Yikes. It's true. Good news. Bad news. Life is full.
so... I am going to run something old. I've been helping Lee with some copy for his website and promo material and very much in touch with Depth Psychology (which is a HOT topic with the opening of several artistic pieces - the broadway play "Relatively Speaking" by Woody Allen, Ethan Coen and Elaine May = which we saw and is hysterical!, the new movie about Freud and Jung called "A Dangerous Method" - god knows when it opens in MSP - it opened in NY and LA last week, and the death of James Hillman which brings his work to bear on the gestalt of it all.) Okay back to the point. So I am thinking Depth Psychology and yet am too busy to write because my days are filled with furniture plans and fabric samples.
But, here is a piece I wrote a five years ago and it is still meaningful to me. I continue to believe we must "go down" to find ourselves - go "inside" not out. So... here you go: hope you enjoy. This is as good as it gets when I have to go quote a living room for a meeting tomorrow.....
|Zan, standing, center with lifelong friend Oliver sitting at left. |
Top of Highland Bowl in Colorado a few years ago.
The context: I am in the middle of reading a book by a Jungian analyst, Robert L. Moore, which is knocking my socks off. It is called The Archetype of Initiation (subtitled Sacred Space, Ritual Process and Personal Transformation). Sounds suspiciously esoteric, I know, but I have been interested in Jung’s work for some time and especially the roles of myth and ritual in our lives. Moore’s position is that the need for ritual is hard-wired in humans. We will seek it, for better or for worse, in an attempt to manage our inborn grandiosity, which is overwhelming to us, and to find our place in the cosmos.
My twenty-year old son, Zan, sent me this photo by email from a trip he had just taken to Colorado with a group of friends. Story has it they went to the top of the run and then walked another hour up the mountain, often careening narrow paths to reach this peak. Zan stands in the center here. The young man sitting on the left, Oliver, has been his best friend since they were in first grade. They all seem to be looking around, as individuals, not as a group in this moment.
I don’t see just a bunch of guys taking a break on the mountain, preparing for the next run down the mountain. I see sacred space and young men creating a ritual, a tiny little hero’s journey, proof to themselves and each other that they are worthy…with the mountain peaks encompassing them, nowhere to go, but down.
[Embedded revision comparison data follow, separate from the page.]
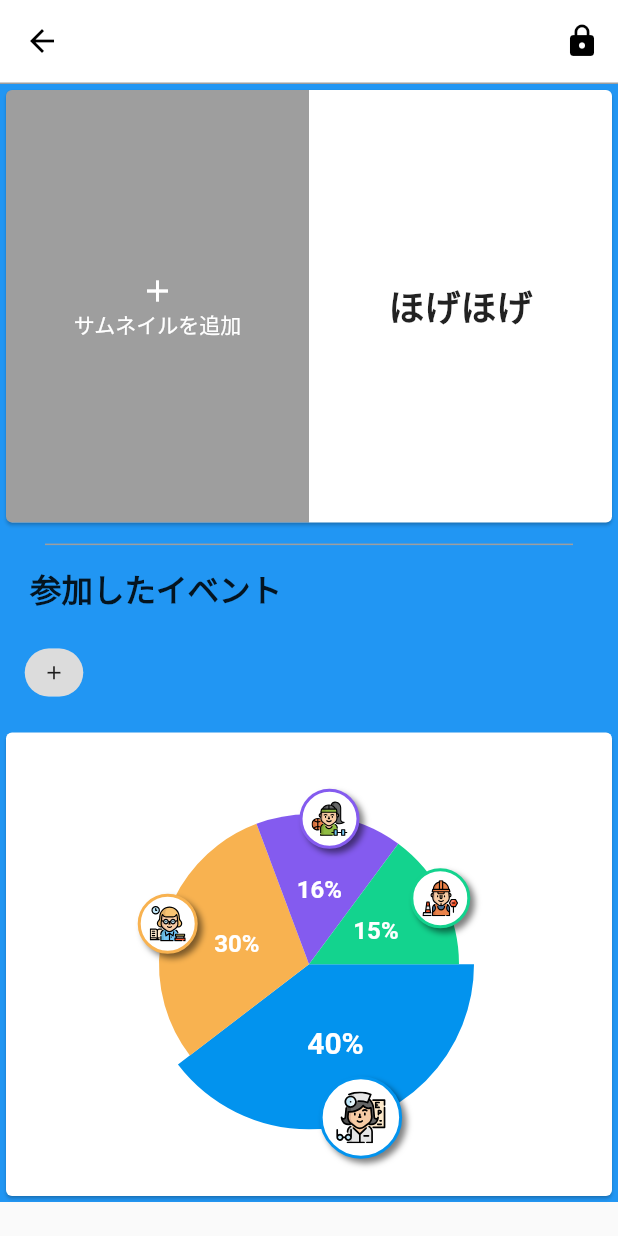
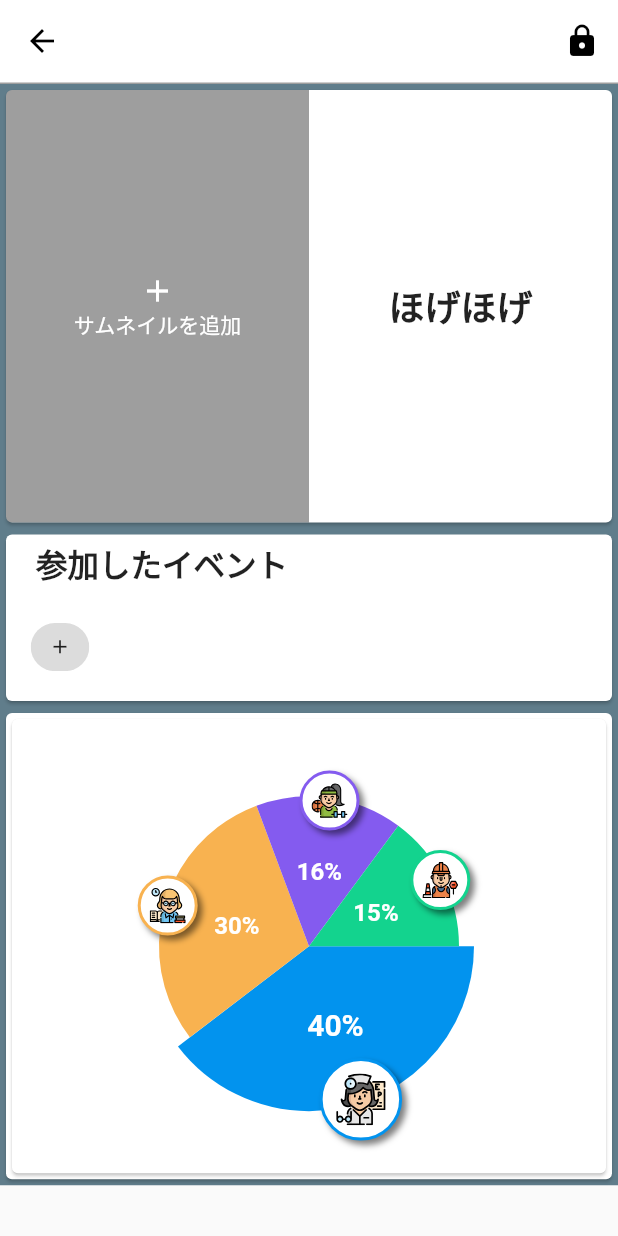
Before and after one commit to san-taki/dojin_hub, a Flutter app: the ProductDetailPagerScreen screen opened by its route, on a phone screen of 412 x 824 dp. Run offline on Flutter 3.47's test engine with Material 2 defaults, Android fonts, the light colour scheme and no system bars; drawn by our look-alikes of fl_chart; our stand-ins replace file_picker, flutter_hooks, flutter_riverpod, flutter_svg, fluttertoast, freezed_annotation and 4 more; missing offline and left inert: enum_to_string; accounts and stored records are empty; statements that could not run were skipped.

Commit message:
グラフ追加

```diff
--- a/lib/ui/component/pie_chart/pie_chart.dart
+++ b/lib/ui/component/pie_chart/pie_chart.dart
@@ -2,6 +2,7 @@
 import 'package:fl_chart/fl_chart.dart';
 import 'package:flutter/foundation.dart';
 import 'package:flutter/material.dart';
+import 'package:flutter_hooks/flutter_hooks.dart';
 import 'package:flutter_svg/flutter_svg.dart';
 import 'package:flutter/gestures.dart';
 
@@ -39,7 +40,9 @@ class PieChartSample3State extends State {
                 ),
                 sectionsSpace: 0,
                 centerSpaceRadius: 0,
-                sections: showingSections()),
+                sections: showingSections(
+
+                )),
           ),
         ),
       ),
@@ -121,7 +124,7 @@ class PieChartSample3State extends State {
   }
 }
 
-class _Badge extends StatelessWidget {
+class _Badge extends HookWidget {
   final String svgAsset;
   final double size;
   final Color borderColor;
--- a/lib/ui/screen/product_detail_screen.dart
+++ b/lib/ui/screen/product_detail_screen.dart
@@ -30,24 +30,15 @@ class ProductDetailScreen extends HookWidget implements ScreenType {
     return SingleChildScrollView(
       child: Container(
         width: double.infinity,
-        color: Colors.blue,
+        color: Colors.blueGrey,
         child: Column(
           children: [
             _buildCoverImageArea(context, screenModel, screenModelController),
-            _buidDiver(),
             _buildAttendedDojinEventArea(screenModel),
             _buildGraphArea(screenModel),
           ],
         ),
       ),
-    );
-  }
-
-  Widget _buidDiver() {
-    return Container(
-      margin: EdgeInsets.symmetric(horizontal: 30, vertical: 10),
-      height: 1,
-      color: Colors.grey,
     );
   }
 
@@ -188,6 +179,7 @@ class ProductDetailScreen extends HookWidget implements ScreenType {
         );
 
     return Container(
+      child: Card(
         child: Column(
           children: [
             Container(
@@ -223,11 +215,25 @@ class ProductDetailScreen extends HookWidget implements ScreenType {
             ),
           ],
         ),
+      ),
     );
   }
 
   Widget _buildGraphArea(ProductDetailScreenModel screenModel) {
-    return PieChartSample3();
+    return Card(
+      child: PieChartSample3(),
+    );
+  }
+
+  Widget _buildGraphSwitch() {
+    //     return RawChip(
+    //   label: Text(
+    //     labelText,
+    //     maxLines: 2,
+    //     style: themeViewModel.primaryTextTheme.caption,
+    //   ),
+    // );
+    return Center();
   }
 
   double _getBookCoverImageHeight(BuildContext context) {
--- a/pubspec.yaml
+++ b/pubspec.yaml
@@ -37,6 +37,8 @@ dependencies:
   uuid: ^3.0.4
 
   fl_chart: ^0.36.2
+  syncfusion_flutter_charts: ^19.1.69+1
+
   flutter_svg: ^0.22.0
 
 dev_dependencies:
```
Also changed, not shown: 1 other file. Lines whose indentation alone changed are shown as unchanged.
Our infantile grandiosity carries us toward the heavens. It’s called “the Icarus complex.” But a maturing soul knows the real journey for a human - not a god - is down, deep and internal. And so, we create rituals that test us and carry us to our depths. Some take physical form. All activate our psyche and soul. Even though this ritual may be unconscious in this moment, it is rehearsal for a later test, a greater one.
I love this image. How innocent and unwitting our youth…yet, how divinely inspired it can be. For me, even in mid-life, there are still mountains to descend.